HOUSTON – The most comprehensive picture to date of the federal program designed to keep businesses afloat during the coronavirus pandemic was revealed this week, but some details about the paycheck protection program remain unknown eight months after its launch implemented, and most of the money has already been dispersed.
The Small Business Administration, which was in charge of the loan program, revealed this week that about 411,000 loans have been approved for Texas businesses. Of these, over 98% were worth $ 1 million or less.
In total, Texas companies have received more than $ 41 billion in loans, including $ 13.8 billion to approximately 6,200 beneficiaries who have received more than $ 1 million each. These 6,200 companies represented about 1.5% of the total beneficiaries, but they received about a third of the dollars.
Texas companies backed by the $ 41 billion in loans said to retain 4.3 million workers. This does not include about 60,000 businesses that said they did not keep any jobs or did not indicate how many jobs they kept. This could be due to inconsistent data reports and also because borrowers weren’t required to report how many jobs they would keep, like the Chicago Tribune found.
In Texas, for example, four companies that received loans worth $ 10 million said they didn’t keep any jobs or didn’t say anything.
The data was released this week under an order from U.S. District Judge James E. Boasberg in Washington, DC, denying the SBA’s request to keep the information secret. This was the program’s most revealing disclosure since July, when the Trump administration published names of 51,250 Texan companies who received loans.
Data released in July was incomplete, but it showed the extent of the power of the program: Businesses and nonprofits from all walks of life were supported, from summer camps to country clubs to churches. and Texas-based brands like Billy Bob’s Texas of Fort Worth and Lucchese Boots of El Paso.
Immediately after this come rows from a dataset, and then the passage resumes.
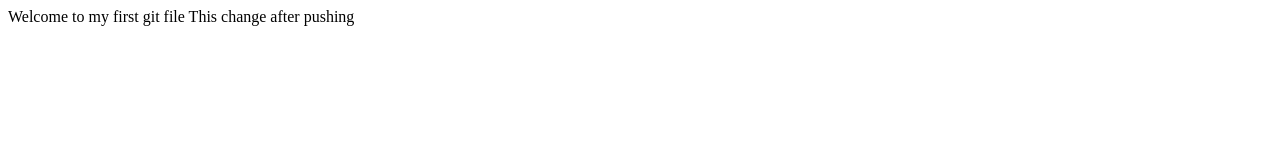
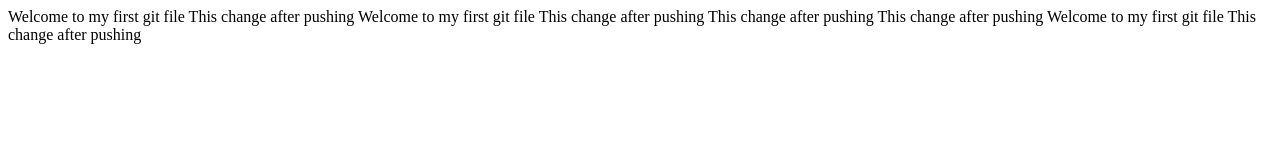
Before and after one commit to yuvenraaj/flutter_ecs, a plain HTML site: page index.html in a window 1280 px wide. Drawn offline with Linux system fonts and the light colour scheme.

Commit message:
add some lines of code

```diff
--- a/index.html
+++ b/index.html
@@ -5,5 +5,16 @@
 Welcome to my first git file
 
   This change after pushing
+
+Welcome to my first git file
+
+  This change after pushing
+  This change after pushing
+
+  This change after pushing
+
+Welcome to my first git file
+
+  This change after pushing
 </body>
 </html>
```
The idea of the leaders of Congress and the Trump administration was that the program would be better for the economy to keep companies employing workers than to overwhelm the UI program. Another goal was to prevent companies from collapsing completely, which would further delay a future economic recovery.
Congress rushed through it at the start of the pandemic as businesses across the country were forced to shut down, threatening millions of jobs. Small businesses and nonprofits have been allowed to apply for loans of up to $ 10 million to make up for lost business in order to pay their employees.
It was part of the $ 2.2 trillion coronavirus aid, relief and economic stimulus act, the only major coronavirus aid congress to pass.
As the end of the year approaches and businesses are struggling again as the pandemic escalates through Texas and the country, most of the loan money from the spring financial safety net legislation has already come out, according to a November report. survey by the National Federation of Independent Businesses.
According to research, 90% of borrowers have spent their loan money and want to apply for new forgivable loans. One in five small business owners responded to the survey saying that if economic conditions don’t improve, they will be forced to close their doors.
Despite repeated attempts to pass a new round of economic aid, Congress and President Donald Trump have failed to pass a new deal. Negotiators in Congress and the Trump administration are frantically trying to pass a new bill before the holidays. The main sticking points are how much to spend on packaging and liability protection to offer businesses during the pandemic.
The largest cities in Texas have the most businesses and therefore received the most loans. The SBA has granted more than 56,000 loans worth at least $ 6.9 billion to Houston companies, by far the largest tally of any city in Texas.
The SBA has also sent more than 27,000 loans worth at least $ 3.7 billion to businesses in Dallas; over 23,000 loans worth at least $ 2.7 billion to Austin businesses; more than 20,000 loans worth at least $ 2.3 billion to businesses in San Antonio; and over 11,000 loans worth at least $ 1.4 billion to Fort Worth businesses.
While the new data provides a more complete picture of the loan program, there are still many unknowns. Demographic details are still unclear, as many borrowers left blanks for gender, race, and ethnicity when applying for the program.
Disclosure: The Texas Tribune, as a local nonprofit and small business newsroom, applied for and received a Paycheck Protection Program loan in the amount of $ 1,116,626.